Lisa Plain (Petkovsek) Blog

“I know this is what I should be doing but I’m miserable”.

As a career coach, this sentence is a heart breaker. As soon as I hear the word “should” it sets off alarm bells that signal that my client is stuck in a place between what they want vs. what they believe to be right.

The definition of “should” from the oxford dictionary is:

“Used to indicate obligation, duty, or correctness, typically when criticizing someone’s actions used to indicate what is probable.”

Obligation. Duty. Correctness. Criticizing! Do these sound like words that lead to happiness? How about probable? Still not making you feel that fire?

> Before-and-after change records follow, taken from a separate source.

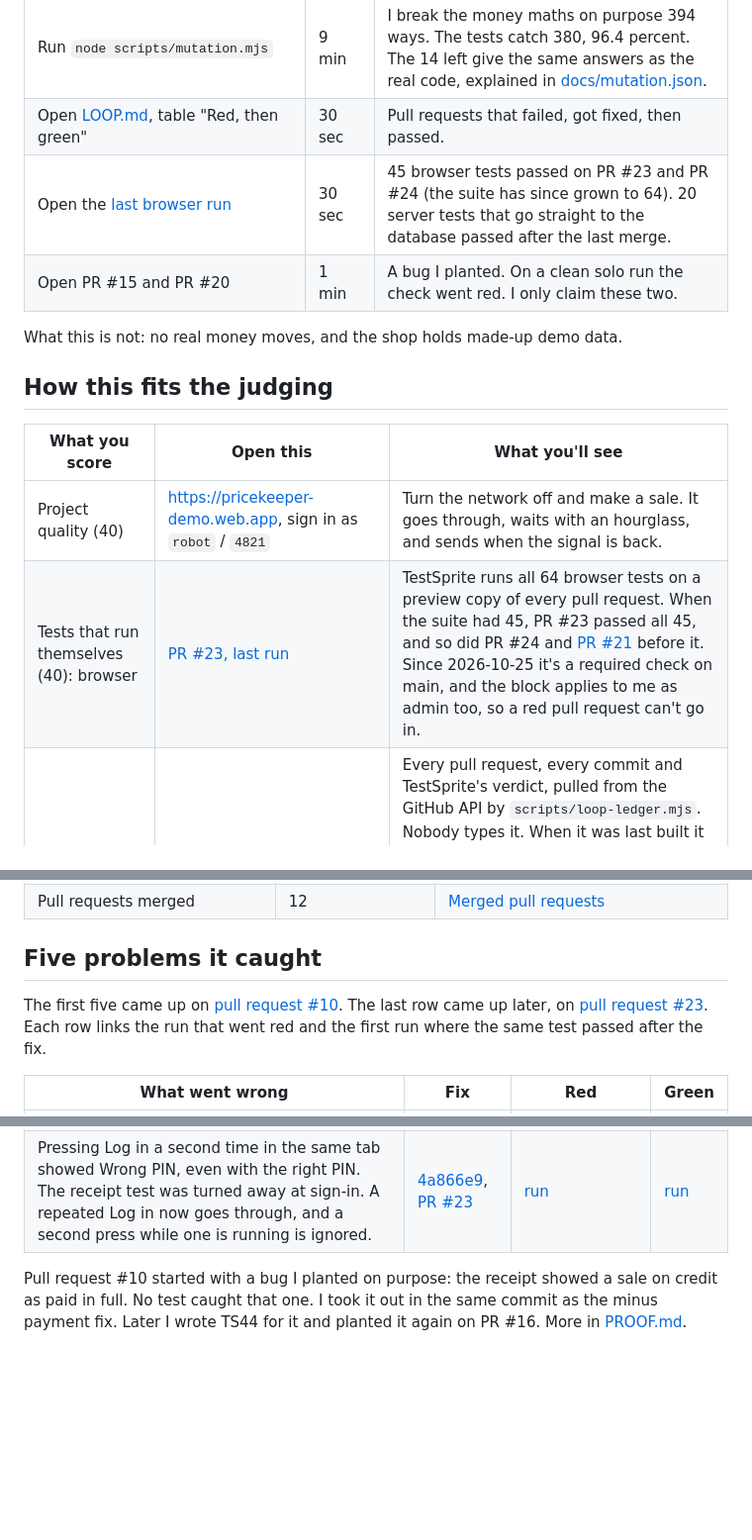
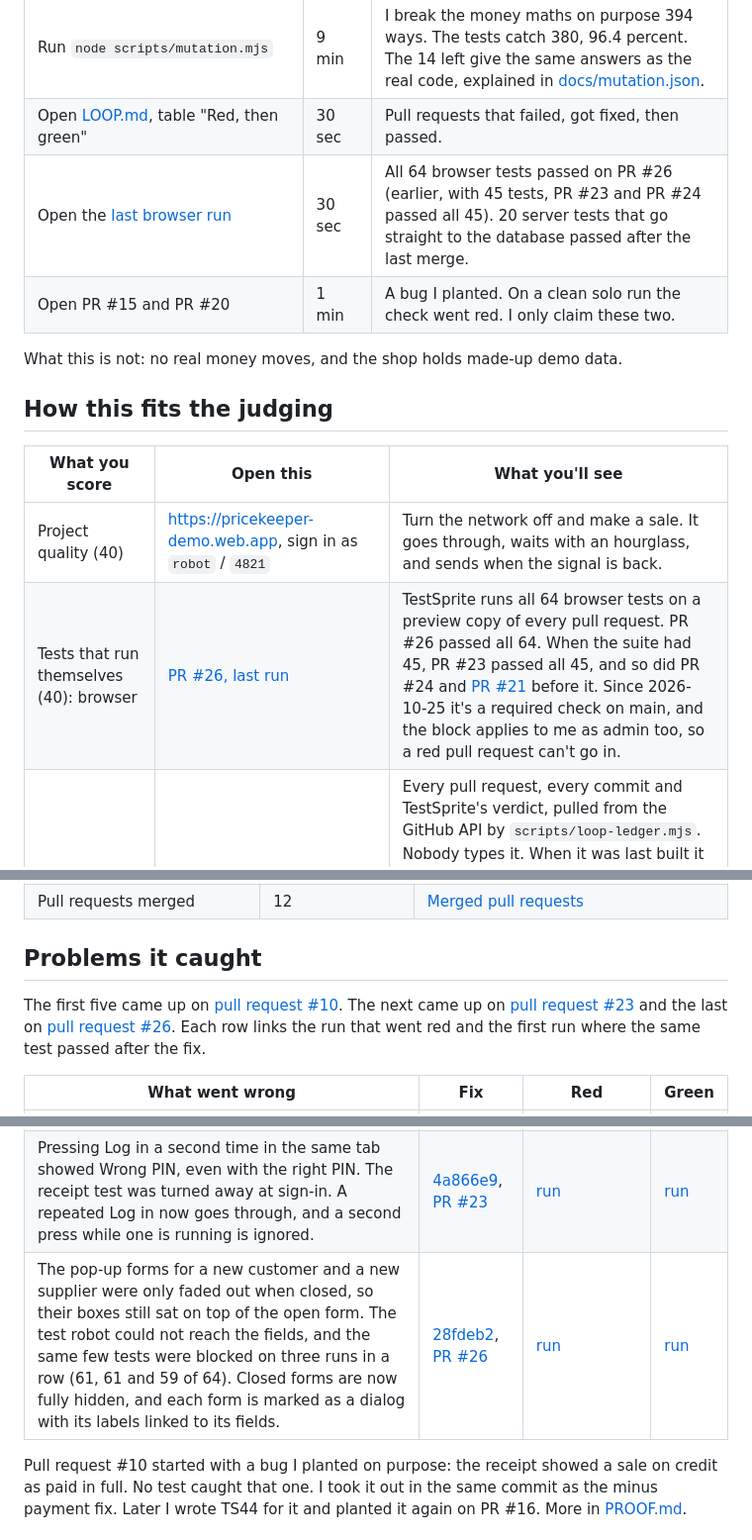
Before and after one commit to Sireadell/pricekeeper-demo, a Markdown page: README.md, 3 parts joined by grey strips. Shown at 99% size. GitHub-like rendering; blank space fills up the shorter version.

Commit message:
Add the 64 of 64 run and the pop-up form fix to the README
Co-Authored-By: Claude Sonnet 5.5 <noreply@anthropic.com>

```diff
--- a/README.md
+++ b/README.md
@@ -26,7 +26,7 @@ Pick any row and check it yourself.
 | Run `npm test` (Node 22 or newer) | 5 sec | 187 unit tests pass. |
 | Run `node scripts/mutation.mjs` | 9 min | I break the money maths on purpose 394 ways. The tests catch 380, 96.4 percent. The 14 left give the same answers as the real code, explained in [docs/mutation.json](docs/mutation.json). |
 | Open [LOOP.md](LOOP.md), table "Red, then green" | 30 sec | Pull requests that failed, got fixed, then passed. |
-| Open the [last browser run](https://www.testsprite.com/dashboard-v3/o/72d2167f-323a-581a-9306-129f59967c74/projects/81dc7004-270e-42bb-96d2-a47ea8b1b818/execution/90aeea3d-3b06-4f22-aee2-28b6ec1709d0) | 30 sec | 45 browser tests passed on PR #23 and PR #24 (the suite has since grown to 64). 20 server tests that go straight to the database passed after the last merge. |
+| Open the [last browser run](https://www.testsprite.com/dashboard-v3/o/72d2167f-323a-581a-9306-129f59967c74/projects/81dc7004-270e-42bb-96d2-a47ea8b1b818/execution/6f793cb7-7499-4d2e-8734-ae6e6b4e56b0) | 30 sec | All 64 browser tests passed on PR #26 (earlier, with 45 tests, PR #23 and PR #24 passed all 45). 20 server tests that go straight to the database passed after the last merge. |
 | Open PR #15 and PR #20 | 1 min | A bug I planted. On a clean solo run the check went red. I only claim these two. |
 
 What this is not: no real money moves, and the shop holds made-up demo data.
@@ -36,7 +36,7 @@ What this is not: no real money moves, and the shop holds made-up demo data.
 | What you score | Open this | What you'll see |
 |---|---|---|
 | Project quality (40) | https://pricekeeper-demo.web.app, sign in as `robot` / `4821` | Turn the network off and make a sale. It goes through, waits with an hourglass, and sends when the signal is back. |
-| Tests that run themselves (40): browser | [PR #23, last run](https://www.testsprite.com/dashboard-v3/o/72d2167f-323a-581a-9306-129f59967c74/projects/81dc7004-270e-42bb-96d2-a47ea8b1b818/execution/90aeea3d-3b06-4f22-aee2-28b6ec1709d0) | TestSprite runs all 64 browser tests on a preview copy of every pull request. When the suite had 45, PR #23 passed all 45, and so did PR #24 and [PR #21](https://www.testsprite.com/dashboard-v3/o/72d2167f-323a-581a-9306-129f59967c74/projects/81dc7004-270e-42bb-96d2-a47ea8b1b818/execution/d6eab849-b2dd-451d-9b05-a85b13bc9bb6) before it. Since 2026-10-25 it's a required check on main, and the block applies to me as admin too, so a red pull request can't go in. |
+| Tests that run themselves (40): browser | [PR #26, last run](https://www.testsprite.com/dashboard-v3/o/72d2167f-323a-581a-9306-129f59967c74/projects/81dc7004-270e-42bb-96d2-a47ea8b1b818/execution/6f793cb7-7499-4d2e-8734-ae6e6b4e56b0) | TestSprite runs all 64 browser tests on a preview copy of every pull request. PR #26 passed all 64. When the suite had 45, PR #23 passed all 45, and so did PR #24 and [PR #21](https://www.testsprite.com/dashboard-v3/o/72d2167f-323a-581a-9306-129f59967c74/projects/81dc7004-270e-42bb-96d2-a47ea8b1b818/execution/d6eab849-b2dd-451d-9b05-a85b13bc9bb6) before it. Since 2026-10-25 it's a required check on main, and the block applies to me as admin too, so a red pull request can't go in. |
 | Tests that run themselves (40): the trail | [LOOP.md](LOOP.md), table "Red, then green" | Every pull request, every commit and TestSprite's verdict, pulled from the GitHub API by `scripts/loop-ledger.mjs`. Nobody types it. When it was last built it held 21 pull requests and 60 TestSprite runs. Six pull requests went red, then green: #1, #3, #6, #10, #12 and #13. Pull requests #15 to #20 show as red in the ledger. They were throwaway planted-bug branches and were never merged. Pull request #23 shows as open, because the ledger was built before it merged. |
 | Tests that run themselves (40): database | [`.github/workflows/server-tests.yml`](.github/workflows/server-tests.yml) | 20 server tests (B01 to B20) go straight to the live database, skipping the app's screens. They run through the TestSprite command line after every merge. [After the last merge, 20 of 20 passed](https://www.testsprite.com/dashboard-v3/o/72d2167f-323a-581a-9306-129f59967c74/projects/c474b925-8e42-47b8-a1fc-7c828dd273bd/execution/2c3a5470-2fbc-4cbc-9750-2d1a3b506646). The same 20 run on a copy of the database on every pull request. The first six were also run by hand: 4 passed and 2 failed before the PIN fix, and all 6 passed after. |
 | Tests that run themselves (40): maths | `npm test` | 187 unit tests run on every pull request. One of them, [`tests/oracle.test.js`](tests/oracle.test.js), works out the money a second, separate way, in whole kobo and exact fractions, and checks the app against it. It walks 4,920 mixes of trade totals and payment lists (payments, refunds, removed payments), 320 average-cost cases and 40 stock-conversion cases. All agree with the app. |
@@ -77,9 +77,9 @@ Then I planted six bugs, each on its own throwaway pull request, #15 to #20. On
 | Changes made on purpose to the money maths, and how many the tests caught | 394 changes, 380 caught (96.4%) | [docs/mutation.json](docs/mutation.json) |
 | Pull requests merged | 12 | [Merged pull requests](https://github.com/Sireadell/pricekeeper-demo/pulls?q=is%3Apr+is%3Amerged) |
 
-## Five problems it caught
+## Problems it caught
 
-The first five came up on [pull request #10](https://github.com/Sireadell/pricekeeper-demo/pull/10). The last row came up later, on [pull request #23](https://github.com/Sireadell/pricekeeper-demo/pull/23). Each row links the run that went red and the first run where the same test passed after the fix.
+The first five came up on [pull request #10](https://github.com/Sireadell/pricekeeper-demo/pull/10). The next came up on [pull request #23](https://github.com/Sireadell/pricekeeper-demo/pull/23) and the last on [pull request #26](https://github.com/Sireadell/pricekeeper-demo/pull/26). Each row links the run that went red and the first run where the same test passed after the fix.
 
 | What went wrong | Fix | Red | Green |
 |---|---|---|---|
@@ -89,6 +89,7 @@ The first five came up on [pull request #10](https://github.com/Sireadell/pricek
 | Typing 0 pieces and pressing Add quietly put 1 piece in the cart. A 0 or a minus number is now refused with a message. | [9057fee](https://github.com/Sireadell/pricekeeper-demo/commit/9057fee) | [run](https://www.testsprite.com/dashboard-v3/o/72d2167f-323a-581a-9306-129f59967c74/projects/81dc7004-270e-42bb-96d2-a47ea8b1b818/execution/675ed041-288c-4af2-9af9-b746005bc34d) | [run](https://www.testsprite.com/dashboard-v3/o/72d2167f-323a-581a-9306-129f59967c74/projects/81dc7004-270e-42bb-96d2-a47ea8b1b818/execution/4561c122-f5fc-4c6e-8166-ca302e829c0a) |
 | Deleting an item used the browser's own "Are you sure?" pop-up. That froze the page for the test robot, and the delete test failed twice. This one hurt the robot more than a trader. Delete now asks inside the page, like the rest of the app. | [4b50685](https://github.com/Sireadell/pricekeeper-demo/commit/4b50685) | [run](https://www.testsprite.com/dashboard-v3/o/72d2167f-323a-581a-9306-129f59967c74/projects/81dc7004-270e-42bb-96d2-a47ea8b1b818/execution/b36fe793-8a2e-43bf-b7ed-26e3fd29df91) | [run](https://www.testsprite.com/dashboard-v3/o/72d2167f-323a-581a-9306-129f59967c74/projects/81dc7004-270e-42bb-96d2-a47ea8b1b818/execution/070003b3-7503-4d2c-b3fd-67f79b03990b) |
 | Pressing Log in a second time in the same tab showed Wrong PIN, even with the right PIN. The receipt test was turned away at sign-in. A repeated Log in now goes through, and a second press while one is running is ignored. | [4a866e9](https://github.com/Sireadell/pricekeeper-demo/commit/4a866e9), [PR #23](https://github.com/Sireadell/pricekeeper-demo/pull/23) | [run](https://www.testsprite.com/dashboard-v3/o/72d2167f-323a-581a-9306-129f59967c74/projects/81dc7004-270e-42bb-96d2-a47ea8b1b818/execution/7eff0e69-cf06-4e14-867b-bf8ccfc81b01) | [run](https://www.testsprite.com/dashboard-v3/o/72d2167f-323a-581a-9306-129f59967c74/projects/81dc7004-270e-42bb-96d2-a47ea8b1b818/execution/90aeea3d-3b06-4f22-aee2-28b6ec1709d0) |
+| The pop-up forms for a new customer and a new supplier were only faded out when closed, so their boxes still sat on top of the open form. The test robot could not reach the fields, and the same few tests were blocked on three runs in a row (61, 61 and 59 of 64). Closed forms are now fully hidden, and each form is marked as a dialog with its labels linked to its fields. | [28fdeb2](https://github.com/Sireadell/pricekeeper-demo/commit/28fdeb2), [PR #26](https://github.com/Sireadell/pricekeeper-demo/pull/26) | [run](https://www.testsprite.com/dashboard-v3/o/72d2167f-323a-581a-9306-129f59967c74/projects/81dc7004-270e-42bb-96d2-a47ea8b1b818/execution/484f9b35-b0d3-4669-a9c1-098ada4ccf9d) | [run](https://www.testsprite.com/dashboard-v3/o/72d2167f-323a-581a-9306-129f59967c74/projects/81dc7004-270e-42bb-96d2-a47ea8b1b818/execution/6f793cb7-7499-4d2e-8734-ae6e6b4e56b0) |
 
 Pull request #10 started with a bug I planted on purpose: the receipt showed a sale on credit as paid in full. No test caught that one. I took it out in the same commit as the minus payment fix. Later I wrote TS44 for it and planted it again on PR #16. More in [PROOF.md](PROOF.md).
 
```
Also changed, not shown: other parts of README.md (+2 -2 lines).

Many of us have an idea in our heads of what our lives should look like. Maybe it’s a prestigious office job in the city, or a career following in a family member’s footsteps. Maybe it’s marriage and kids and a house in the suburbs. Whatever it is, this obligation or duty is coming from an external source. It’s natural to want to make our families proud, to want to be seen as successful, to progress up the chain of command, but be wary of how much emphasis you’re placing on these things. We are all unique with different values, likes, and different ideas of what success truly is.

Let’s look at an example of how external vs internal influences affect decision making.

In both of these scenarios you take the job, but your reasoning differs.

  1. You take it because you know you should. It’s a “good” job and the logical next step based on your schooling and experience, plus it’s a raise. Your family is proud and you feel excited about it for the first few months (the honeymoon phase) but then find yourself dreading Mondays again. The salary increase now doesn’t seem as great and you’re wondering why you can never be happy.
  2. You take the job because you’re passionate about managing people and you believe in the company. Your long-term plan includes becoming the CFO and you know that having experience in this role will make you a better leader. You are a top performer and your colleagues are eager to work with you.

Do you notice a difference? Which one would you rather be? If you’re struggling to find happiness in your career or your life right now there are a few steps you can take to get back on track:

  • Notice where your “shoulds” lie. Have you taken jobs because you knew it was logical? Are you in a subpar relationship because you’re 29 and it’s expected? Reflect on your most recent decisions or actions and consider whether the driver is obligation or passion.
  • Take some time to define success in your own terms. Actually write it down in a few sentences. What does it look like, feel like, sound like? If it’s different from the norm, trust yourself and know that there’s no right or wrong when it comes to happiness.
  • Reconnect with your personal values and let those guide your future decisions. If you value collaboration, don’t take a job where you’re working mostly solo. If you value flexibility, don’t take a job that has you working 10-12 hours per day in an office.

Remember, happiness comes from within and it’s up to you to define what that looks like. You have the power and the ability to change your future!